What you need to do:
Retype every record exactly. Leave the pictures out.

Supplied material:
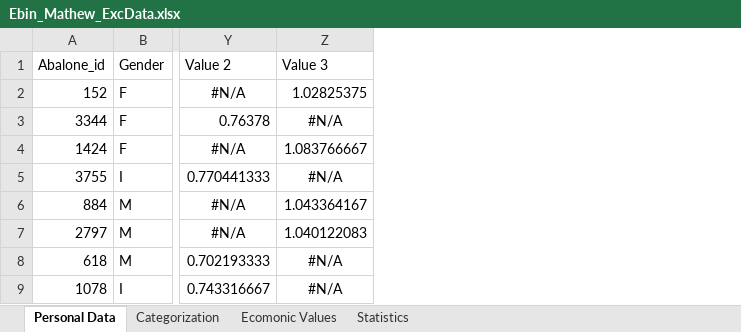
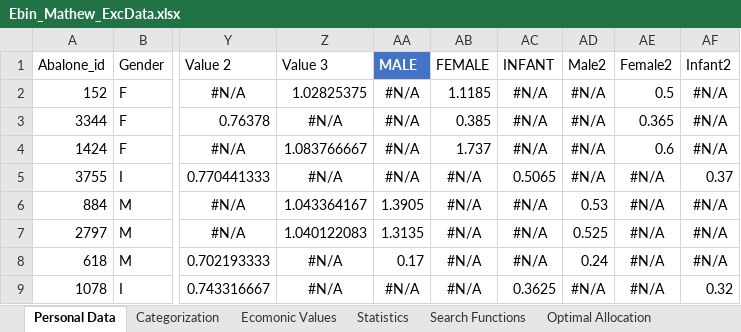
Before and after one commit to ebin326/CIS-Project, an Excel workbook: Project Part 2/Ebin_Mathew_ExcData.xlsx, sheet Personal Data, drawn as a sheet; only a part is shown, gaps mark what is left out; values as stored, in another font and other column widths than the file's, no borders; table styles not drawn; the diff names each change by its address in the sheet, - before the commit and + after, or states it on an @@ line.

Commit message:
Update Ebin_Mathew_ExcData.xlsx

```diff
--- a/Project Part 2/Ebin_Mathew_ExcData.xlsx (sheet Personal Data)
+++ b/Project Part 2/Ebin_Mathew_ExcData.xlsx (sheet Personal Data)
+sheet tab: Search Functions
+sheet tab: Optimal Allocation
+column AA (MALE), rows 2-9: #N/A | #N/A | #N/A | #N/A | 1.3905 | 1.3135 | 0.17 | #N/A
+column AB (FEMALE), rows 2-9: 1.1185 | 0.385 | 1.737 | #N/A | #N/A | #N/A | #N/A | #N/A
+column AC (INFANT), rows 2-9: #N/A | #N/A | #N/A | 0.5065 | #N/A | #N/A | #N/A | 0.3625
+column AD (Male2), rows 2-9: #N/A | #N/A | #N/A | #N/A | 0.53 | 0.525 | 0.24 | #N/A
+column AE (Female2), rows 2-9: 0.5 | 0.365 | 0.6 | #N/A | #N/A | #N/A | #N/A | #N/A
+column AF (Infant2), rows 2-9: #N/A | #N/A | #N/A | 0.37 | #N/A | #N/A | #N/A | 0.32
```
Also changed, not shown: sheet Statistics, charts or pictures.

Result for this task:
Before and after one commit to ebin326/CIS-Project, an Excel workbook: Project Part 2/Ebin_Mathew_ExcData.xlsx, sheet Personal Data, drawn as a sheet; only a part is shown, gaps mark what is left out; values as stored, in another font and other column widths than the file's, no borders; table styles not drawn; the diff names each change by its address in the sheet, - before the commit and + after, or states it on an @@ line.

Commit message:
Update Ebin_Mathew_ExcData.xlsx

```diff
--- a/Project Part 2/Ebin_Mathew_ExcData.xlsx (sheet Personal Data)
+++ b/Project Part 2/Ebin_Mathew_ExcData.xlsx (sheet Personal Data)
+sheet tab: Search Functions
+sheet tab: Optimal Allocation
+column AA (MALE), rows 2-9: #N/A | #N/A | #N/A | #N/A | 1.3905 | 1.3135 | 0.17 | #N/A
+column AB (FEMALE), rows 2-9: 1.1185 | 0.385 | 1.737 | #N/A | #N/A | #N/A | #N/A | #N/A
+column AC (INFANT), rows 2-9: #N/A | #N/A | #N/A | 0.5065 | #N/A | #N/A | #N/A | 0.3625
+column AD (Male2), rows 2-9: #N/A | #N/A | #N/A | #N/A | 0.53 | 0.525 | 0.24 | #N/A
+column AE (Female2), rows 2-9: 0.5 | 0.365 | 0.6 | #N/A | #N/A | #N/A | #N/A | #N/A
+column AF (Infant2), rows 2-9: #N/A | #N/A | #N/A | 0.37 | #N/A | #N/A | #N/A | 0.32
```
Also changed, not shown: sheet Statistics, charts or pictures.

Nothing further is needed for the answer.